■ **TASK BRIEF**
Please copy each line of the listing below precisely, excluding the images.

■ **DATA SHOWN**
---+---

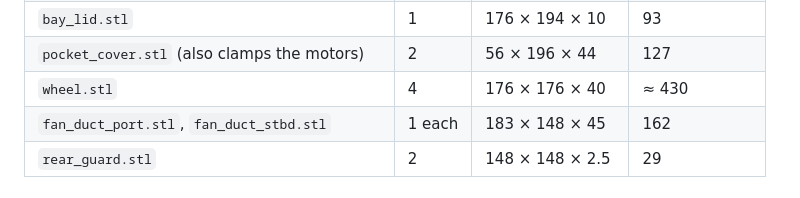
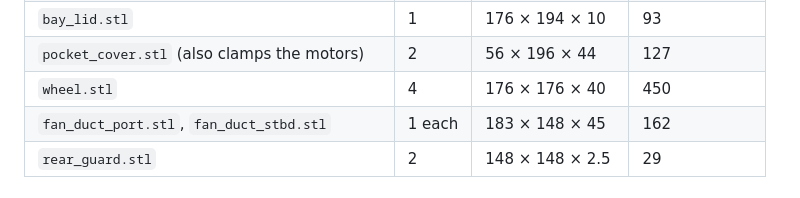
Before and after one commit to pogi6969/TURN-IT-DOWN-DE-ASIS, a Markdown page: overpowered-amphiboat/README.md, the part around the change. Rendered like a GitHub page.

Commit message:
Correct wheel filament figure
Co-Authored-By: Claude Opus 5.5 <noreply@anthropic.com>
Claude-Session: https://claude.ai/code/session_01QNhcd29T3HEroq8gHcn2Wp

```diff
--- a/overpowered-amphiboat/README.md
+++ b/overpowered-amphiboat/README.md
@@ -59,7 +59,7 @@ Print settings (PETG):
 | `dowel.stl` | 8 | 6 × 6 × 22 | 4 |
 | `bay_lid.stl` | 1 | 176 × 194 × 10 | 93 |
 | `pocket_cover.stl` (also clamps the motors) | 2 | 56 × 196 × 44 | 127 |
-| `wheel.stl` | 4 | 176 × 176 × 40 | ≈ 430 |
+| `wheel.stl` | 4 | 176 × 176 × 40 | 450 |
 | `fan_duct_port.stl`, `fan_duct_stbd.stl` | 1 each | 183 × 148 × 45 | 162 |
 | `rear_guard.stl` | 2 | 148 × 148 × 2.5 | 29 |
 
```
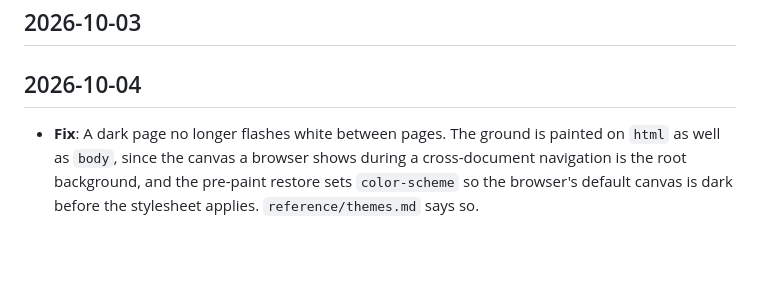
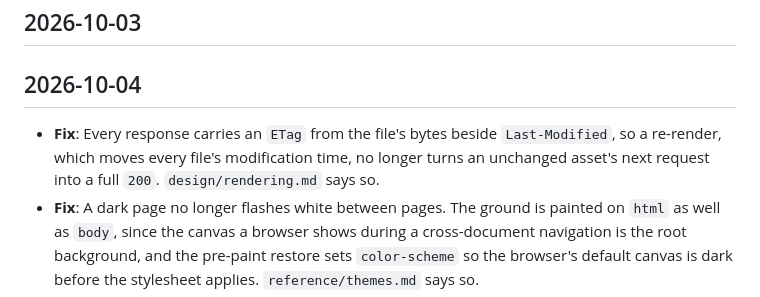
Before and after one commit to abn/okf-wiki, a Markdown page: docs/log.md, the part around the change. GitHub-like rendering; blank space fills up the shorter version.

```diff
--- a/docs/log.md
+++ b/docs/log.md
@@ -7,6 +7,10 @@ deprecated, or restructured. It is deliberately separate from software releases.
 
 ## 2026-10-04
 
+* **Fix**: Every response carries an `ETag` from the file's bytes beside
+  `Last-Modified`, so a re-render, which moves every file's modification time,
+  no longer turns an unchanged asset's next request into a full `200`.
+  `design/rendering.md` says so.
 * **Fix**: A dark page no longer flashes white between pages. The ground is
   painted on `html` as well as `body`, since the canvas a browser shows during a
   cross-document navigation is the root background, and the pre-paint restore
```
Also changed, not shown: docs/design/rendering.md (+6 -0 lines).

---+---

■ **EXPECTED OUTPUT**
Before and after one commit to pogi6969/TURN-IT-DOWN-DE-ASIS, a Markdown page: overpowered-amphiboat/README.md, the part around the change. Rendered like a GitHub page.

Commit message:
Correct wheel filament figure
Co-Authored-By: Claude Opus 5.5 <noreply@anthropic.com>
Claude-Session: https://claude.ai/code/session_01QNhcd29T3HEroq8gHcn2Wp

```diff
--- a/overpowered-amphiboat/README.md
+++ b/overpowered-amphiboat/README.md
@@ -59,7 +59,7 @@ Print settings (PETG):
 | `dowel.stl` | 8 | 6 × 6 × 22 | 4 |
 | `bay_lid.stl` | 1 | 176 × 194 × 10 | 93 |
 | `pocket_cover.stl` (also clamps the motors) | 2 | 56 × 196 × 44 | 127 |
-| `wheel.stl` | 4 | 176 × 176 × 40 | ≈ 430 |
+| `wheel.stl` | 4 | 176 × 176 × 40 | 450 |
 | `fan_duct_port.stl`, `fan_duct_stbd.stl` | 1 each | 183 × 148 × 45 | 162 |
 | `rear_guard.stl` | 2 | 148 × 148 × 2.5 | 29 |
 
```
Before and after one commit to abn/okf-wiki, a Markdown page: docs/log.md, the part around the change. GitHub-like rendering; blank space fills up the shorter version.

```diff
--- a/docs/log.md
+++ b/docs/log.md
@@ -7,6 +7,10 @@ deprecated, or restructured. It is deliberately separate from software releases.
 
 ## 2026-10-04
 
+* **Fix**: Every response carries an `ETag` from the file's bytes beside
+  `Last-Modified`, so a re-render, which moves every file's modification time,
+  no longer turns an unchanged asset's next request into a full `200`.
+  `design/rendering.md` says so.
 * **Fix**: A dark page no longer flashes white between pages. The ground is
   painted on `html` as well as `body`, since the canvas a browser shows during a
   cross-document navigation is the root background, and the pre-paint restore
```
Also changed, not shown: docs/design/rendering.md (+6 -0 lines).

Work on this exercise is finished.